He was using the SQL statement "show processlist;".  This is a very useful statement which lists all MySQL connections with additional information.

We are using Nagios XI to monitor our IT infrastructure.  We are monitoring over 2000 hosts and 11000 services on a heterogeneous environment.  It was recently noticed that on a few hosts the performance graphs were displayed but had no data, they were blank.  This problem was limited to some graphs for disk monitoring.

Someone posted an interesting question in Nagios XI (customers only) forum whether it is possible to print the parent-child host relationships in a human readable format. 

NagiosQL stores this data in MySQL database server under the table named nagiosql.tbl_lnkHostToHost.  The table has two fields: idMaster and idSlave but the information is stored as host ids.  The Perl script posted here fetches this information, map the host ids to host names and displays the data in comma separated format which can be opened with any CSV reader, preferably Spreadsheet reader to make the data presentable.

I believe the script posted here applies to everyone who is using NagiosQL and not just Nagios XI users.
Just like most Nagios administrators out there I am often required to add multiple hosts in Nagios monitoring which is quite simple task. But it takes a little while, sometimes longer, for Nagios to schedule checks for all the newly added hosts and services.

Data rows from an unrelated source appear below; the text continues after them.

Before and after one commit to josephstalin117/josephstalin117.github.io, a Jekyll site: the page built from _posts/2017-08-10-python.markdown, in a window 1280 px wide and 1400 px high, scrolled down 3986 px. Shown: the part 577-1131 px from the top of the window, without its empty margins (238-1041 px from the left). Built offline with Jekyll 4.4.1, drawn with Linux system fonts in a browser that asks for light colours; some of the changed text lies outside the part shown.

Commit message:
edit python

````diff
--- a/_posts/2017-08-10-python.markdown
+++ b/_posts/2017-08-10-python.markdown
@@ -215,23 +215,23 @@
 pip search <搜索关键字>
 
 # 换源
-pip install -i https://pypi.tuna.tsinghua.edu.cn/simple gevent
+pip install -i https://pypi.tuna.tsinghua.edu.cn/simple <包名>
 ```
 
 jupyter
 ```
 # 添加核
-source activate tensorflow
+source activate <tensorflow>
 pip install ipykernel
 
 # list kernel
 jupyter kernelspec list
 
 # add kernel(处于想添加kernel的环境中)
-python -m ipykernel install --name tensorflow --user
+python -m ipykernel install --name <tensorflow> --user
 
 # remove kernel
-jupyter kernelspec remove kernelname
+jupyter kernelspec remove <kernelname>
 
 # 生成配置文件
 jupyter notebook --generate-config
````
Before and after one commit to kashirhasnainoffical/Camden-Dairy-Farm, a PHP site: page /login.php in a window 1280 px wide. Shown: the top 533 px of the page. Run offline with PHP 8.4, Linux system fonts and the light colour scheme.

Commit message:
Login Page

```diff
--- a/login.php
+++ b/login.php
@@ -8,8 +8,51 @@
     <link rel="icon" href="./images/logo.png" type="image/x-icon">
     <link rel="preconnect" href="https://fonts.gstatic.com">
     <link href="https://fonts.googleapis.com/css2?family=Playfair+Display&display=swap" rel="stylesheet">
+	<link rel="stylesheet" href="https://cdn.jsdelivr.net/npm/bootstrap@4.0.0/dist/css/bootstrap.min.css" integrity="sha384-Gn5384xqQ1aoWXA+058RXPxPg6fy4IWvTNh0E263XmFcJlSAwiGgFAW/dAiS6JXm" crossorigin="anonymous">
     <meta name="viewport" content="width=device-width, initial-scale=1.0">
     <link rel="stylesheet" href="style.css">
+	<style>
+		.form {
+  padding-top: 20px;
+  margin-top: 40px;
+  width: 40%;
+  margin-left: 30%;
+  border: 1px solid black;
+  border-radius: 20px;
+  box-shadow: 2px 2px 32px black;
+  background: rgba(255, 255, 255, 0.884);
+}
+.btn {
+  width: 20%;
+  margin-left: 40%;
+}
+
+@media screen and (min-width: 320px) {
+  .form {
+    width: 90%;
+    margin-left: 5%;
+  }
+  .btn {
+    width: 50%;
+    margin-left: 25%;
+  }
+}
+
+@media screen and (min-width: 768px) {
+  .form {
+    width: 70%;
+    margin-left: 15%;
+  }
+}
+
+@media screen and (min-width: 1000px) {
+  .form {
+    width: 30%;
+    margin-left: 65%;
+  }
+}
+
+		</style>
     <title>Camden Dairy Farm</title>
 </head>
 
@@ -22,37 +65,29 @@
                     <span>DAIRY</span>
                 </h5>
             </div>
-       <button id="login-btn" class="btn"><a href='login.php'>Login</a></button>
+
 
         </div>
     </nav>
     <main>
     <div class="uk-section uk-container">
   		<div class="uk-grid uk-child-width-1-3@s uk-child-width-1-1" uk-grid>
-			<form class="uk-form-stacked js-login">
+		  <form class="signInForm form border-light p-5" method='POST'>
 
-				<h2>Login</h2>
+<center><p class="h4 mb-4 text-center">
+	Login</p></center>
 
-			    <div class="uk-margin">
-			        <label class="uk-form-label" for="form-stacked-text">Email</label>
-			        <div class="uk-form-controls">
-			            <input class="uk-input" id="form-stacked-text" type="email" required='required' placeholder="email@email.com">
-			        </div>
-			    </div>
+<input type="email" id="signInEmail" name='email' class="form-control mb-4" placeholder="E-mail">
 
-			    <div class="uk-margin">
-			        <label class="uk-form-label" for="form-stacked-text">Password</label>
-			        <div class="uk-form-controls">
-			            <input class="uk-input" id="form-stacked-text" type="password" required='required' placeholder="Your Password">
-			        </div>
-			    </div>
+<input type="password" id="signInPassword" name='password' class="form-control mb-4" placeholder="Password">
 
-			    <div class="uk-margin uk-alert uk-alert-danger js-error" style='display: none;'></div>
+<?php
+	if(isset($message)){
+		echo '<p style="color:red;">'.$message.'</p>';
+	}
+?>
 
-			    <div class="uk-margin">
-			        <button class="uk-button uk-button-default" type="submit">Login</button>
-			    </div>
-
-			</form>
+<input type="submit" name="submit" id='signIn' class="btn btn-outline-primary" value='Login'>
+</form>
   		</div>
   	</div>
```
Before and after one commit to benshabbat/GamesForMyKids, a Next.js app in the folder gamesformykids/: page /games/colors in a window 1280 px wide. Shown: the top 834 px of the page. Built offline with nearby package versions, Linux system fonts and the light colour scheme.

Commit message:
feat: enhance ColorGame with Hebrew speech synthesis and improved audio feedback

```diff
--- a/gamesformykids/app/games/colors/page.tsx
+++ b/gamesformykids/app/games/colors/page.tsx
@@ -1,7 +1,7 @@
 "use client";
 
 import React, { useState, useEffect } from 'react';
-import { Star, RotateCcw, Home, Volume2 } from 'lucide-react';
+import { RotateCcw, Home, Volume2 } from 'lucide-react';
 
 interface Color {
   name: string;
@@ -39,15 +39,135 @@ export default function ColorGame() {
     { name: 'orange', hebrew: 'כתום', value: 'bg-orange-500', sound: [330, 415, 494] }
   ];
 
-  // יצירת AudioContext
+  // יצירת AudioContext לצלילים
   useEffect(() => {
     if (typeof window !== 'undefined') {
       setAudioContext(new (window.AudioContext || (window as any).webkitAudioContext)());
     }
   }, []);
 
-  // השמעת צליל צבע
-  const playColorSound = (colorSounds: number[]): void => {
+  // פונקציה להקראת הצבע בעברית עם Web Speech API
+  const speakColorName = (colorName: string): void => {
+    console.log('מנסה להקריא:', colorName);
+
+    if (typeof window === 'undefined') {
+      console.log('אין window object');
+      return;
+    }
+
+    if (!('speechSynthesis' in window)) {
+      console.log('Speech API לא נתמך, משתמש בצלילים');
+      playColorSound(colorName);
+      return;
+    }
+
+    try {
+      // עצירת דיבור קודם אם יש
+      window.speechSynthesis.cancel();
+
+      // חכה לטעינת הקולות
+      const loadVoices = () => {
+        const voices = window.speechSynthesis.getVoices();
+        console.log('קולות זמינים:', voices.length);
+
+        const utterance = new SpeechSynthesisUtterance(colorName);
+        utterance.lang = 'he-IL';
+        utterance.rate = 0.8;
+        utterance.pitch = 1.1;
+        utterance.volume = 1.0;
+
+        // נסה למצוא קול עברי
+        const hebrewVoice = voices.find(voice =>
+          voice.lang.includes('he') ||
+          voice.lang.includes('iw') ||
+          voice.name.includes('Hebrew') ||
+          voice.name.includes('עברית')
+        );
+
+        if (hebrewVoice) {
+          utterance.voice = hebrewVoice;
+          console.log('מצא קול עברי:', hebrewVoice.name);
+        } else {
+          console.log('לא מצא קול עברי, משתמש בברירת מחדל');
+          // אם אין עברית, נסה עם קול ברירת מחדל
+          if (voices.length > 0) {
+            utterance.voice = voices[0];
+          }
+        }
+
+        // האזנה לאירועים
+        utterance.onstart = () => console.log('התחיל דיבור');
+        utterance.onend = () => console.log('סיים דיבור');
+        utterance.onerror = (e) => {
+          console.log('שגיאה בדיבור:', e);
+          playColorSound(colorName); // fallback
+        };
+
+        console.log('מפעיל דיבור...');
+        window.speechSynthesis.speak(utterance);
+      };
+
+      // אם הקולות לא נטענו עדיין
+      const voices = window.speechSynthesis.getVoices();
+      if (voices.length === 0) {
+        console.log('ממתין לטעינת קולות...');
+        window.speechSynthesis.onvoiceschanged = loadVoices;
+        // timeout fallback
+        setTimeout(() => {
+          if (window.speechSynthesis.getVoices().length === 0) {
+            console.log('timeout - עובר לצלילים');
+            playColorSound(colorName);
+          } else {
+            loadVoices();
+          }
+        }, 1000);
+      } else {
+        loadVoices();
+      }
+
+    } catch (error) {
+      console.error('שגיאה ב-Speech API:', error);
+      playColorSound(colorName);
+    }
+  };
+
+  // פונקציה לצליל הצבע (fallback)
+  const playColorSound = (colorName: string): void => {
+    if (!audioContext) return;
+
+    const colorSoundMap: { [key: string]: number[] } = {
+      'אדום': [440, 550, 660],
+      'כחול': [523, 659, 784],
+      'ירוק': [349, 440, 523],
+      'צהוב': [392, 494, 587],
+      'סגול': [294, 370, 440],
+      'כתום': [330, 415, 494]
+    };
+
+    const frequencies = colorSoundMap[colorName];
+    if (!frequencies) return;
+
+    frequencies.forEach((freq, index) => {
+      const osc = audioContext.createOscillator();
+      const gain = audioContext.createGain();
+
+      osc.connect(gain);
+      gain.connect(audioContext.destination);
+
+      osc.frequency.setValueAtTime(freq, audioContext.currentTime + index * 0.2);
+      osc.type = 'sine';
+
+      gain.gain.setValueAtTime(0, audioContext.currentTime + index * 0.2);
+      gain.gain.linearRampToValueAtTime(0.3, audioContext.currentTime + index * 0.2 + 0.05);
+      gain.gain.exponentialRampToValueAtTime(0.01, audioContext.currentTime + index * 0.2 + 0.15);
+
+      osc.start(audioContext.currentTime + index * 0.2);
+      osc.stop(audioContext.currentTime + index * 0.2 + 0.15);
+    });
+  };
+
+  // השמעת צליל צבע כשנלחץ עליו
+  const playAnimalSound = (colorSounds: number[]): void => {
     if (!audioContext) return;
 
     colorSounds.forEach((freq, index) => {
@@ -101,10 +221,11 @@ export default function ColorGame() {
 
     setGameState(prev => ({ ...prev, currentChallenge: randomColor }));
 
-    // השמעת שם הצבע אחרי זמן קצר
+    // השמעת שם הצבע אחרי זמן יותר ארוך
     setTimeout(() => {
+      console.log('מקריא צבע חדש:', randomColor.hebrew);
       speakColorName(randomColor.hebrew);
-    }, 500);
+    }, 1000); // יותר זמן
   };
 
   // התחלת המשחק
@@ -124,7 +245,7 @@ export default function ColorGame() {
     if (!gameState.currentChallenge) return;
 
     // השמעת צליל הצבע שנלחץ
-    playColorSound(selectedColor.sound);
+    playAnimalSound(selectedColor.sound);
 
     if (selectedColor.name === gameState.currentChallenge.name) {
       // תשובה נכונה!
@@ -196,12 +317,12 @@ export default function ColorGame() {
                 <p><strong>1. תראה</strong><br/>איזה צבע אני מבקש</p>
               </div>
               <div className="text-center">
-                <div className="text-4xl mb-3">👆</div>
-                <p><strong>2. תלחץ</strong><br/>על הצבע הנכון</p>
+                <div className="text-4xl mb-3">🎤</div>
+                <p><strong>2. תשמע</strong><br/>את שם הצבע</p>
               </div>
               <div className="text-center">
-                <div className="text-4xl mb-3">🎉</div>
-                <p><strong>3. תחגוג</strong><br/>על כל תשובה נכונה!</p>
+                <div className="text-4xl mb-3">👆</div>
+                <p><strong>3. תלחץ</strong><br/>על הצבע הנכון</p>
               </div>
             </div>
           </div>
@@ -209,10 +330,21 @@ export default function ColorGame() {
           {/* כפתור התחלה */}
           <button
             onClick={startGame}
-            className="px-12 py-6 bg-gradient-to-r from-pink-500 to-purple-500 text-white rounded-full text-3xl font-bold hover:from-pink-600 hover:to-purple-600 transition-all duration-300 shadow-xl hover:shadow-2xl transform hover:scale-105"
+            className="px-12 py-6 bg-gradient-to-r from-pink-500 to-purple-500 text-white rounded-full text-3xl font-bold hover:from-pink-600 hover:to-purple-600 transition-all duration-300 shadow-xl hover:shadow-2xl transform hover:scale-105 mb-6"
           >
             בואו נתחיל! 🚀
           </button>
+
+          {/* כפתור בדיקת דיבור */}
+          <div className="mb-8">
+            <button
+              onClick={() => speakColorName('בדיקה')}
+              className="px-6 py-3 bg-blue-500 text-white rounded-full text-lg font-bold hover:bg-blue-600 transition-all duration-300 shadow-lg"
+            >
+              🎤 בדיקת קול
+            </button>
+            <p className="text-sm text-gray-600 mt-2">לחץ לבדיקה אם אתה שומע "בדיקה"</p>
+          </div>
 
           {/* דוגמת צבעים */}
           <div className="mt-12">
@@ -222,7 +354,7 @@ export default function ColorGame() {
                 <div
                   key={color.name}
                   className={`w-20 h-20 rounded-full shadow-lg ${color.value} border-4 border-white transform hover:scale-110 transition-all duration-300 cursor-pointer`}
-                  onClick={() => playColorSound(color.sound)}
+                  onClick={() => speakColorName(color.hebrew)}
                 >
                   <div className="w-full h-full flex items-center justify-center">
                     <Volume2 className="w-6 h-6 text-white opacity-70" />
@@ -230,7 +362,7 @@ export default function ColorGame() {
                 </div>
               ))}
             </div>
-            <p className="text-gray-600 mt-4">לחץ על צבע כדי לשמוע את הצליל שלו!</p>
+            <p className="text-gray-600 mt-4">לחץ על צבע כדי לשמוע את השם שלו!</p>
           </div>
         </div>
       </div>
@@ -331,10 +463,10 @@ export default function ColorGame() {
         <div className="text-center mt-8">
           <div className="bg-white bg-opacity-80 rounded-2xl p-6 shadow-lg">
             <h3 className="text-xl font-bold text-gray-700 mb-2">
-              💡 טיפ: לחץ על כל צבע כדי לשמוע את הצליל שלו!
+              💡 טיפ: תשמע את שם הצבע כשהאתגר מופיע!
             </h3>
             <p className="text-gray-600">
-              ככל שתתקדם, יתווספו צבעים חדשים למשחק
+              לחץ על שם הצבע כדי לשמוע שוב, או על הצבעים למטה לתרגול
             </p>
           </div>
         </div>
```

To make the life easier for us Nagios developers had been kind enough to provide us a command to do this programmatically.

Recently I was required to monitor multiple SQL Server processes on a Windows box. Nagios comes bundled with a very cool utility called check_snmp_process which is the ultimate choice for such requests. Unfortunately, it could monitor only one process at a time, so monitoring five processes would mean five different service check definitions, five different checks at five different intervals. Sounds too much of work, isn't it? Inspired by check_snmp_storage, another ultra-cool utility by the same author, I decided to write my own plugin to monitor multiple Windows processes in one run and came up with check_windows_processes.pl
We are using Nagios XI which stores all kind of monitoring data in MySQL databases - nagios and nagiosql.  Due to high activity a lot of tables get fragmented very often.  Inspired by Sean Hull's article on MySQL data fragmentation I decided to automate this job using Perl.

This is a quick dirty little script that I wrote to parse INI files on Microsoft Windows OS where I wasn't allowed to install Config::IniFiles or a similar module from CPAN.

INI files where data is separated by colon (:) or equal to sign (=) are supported.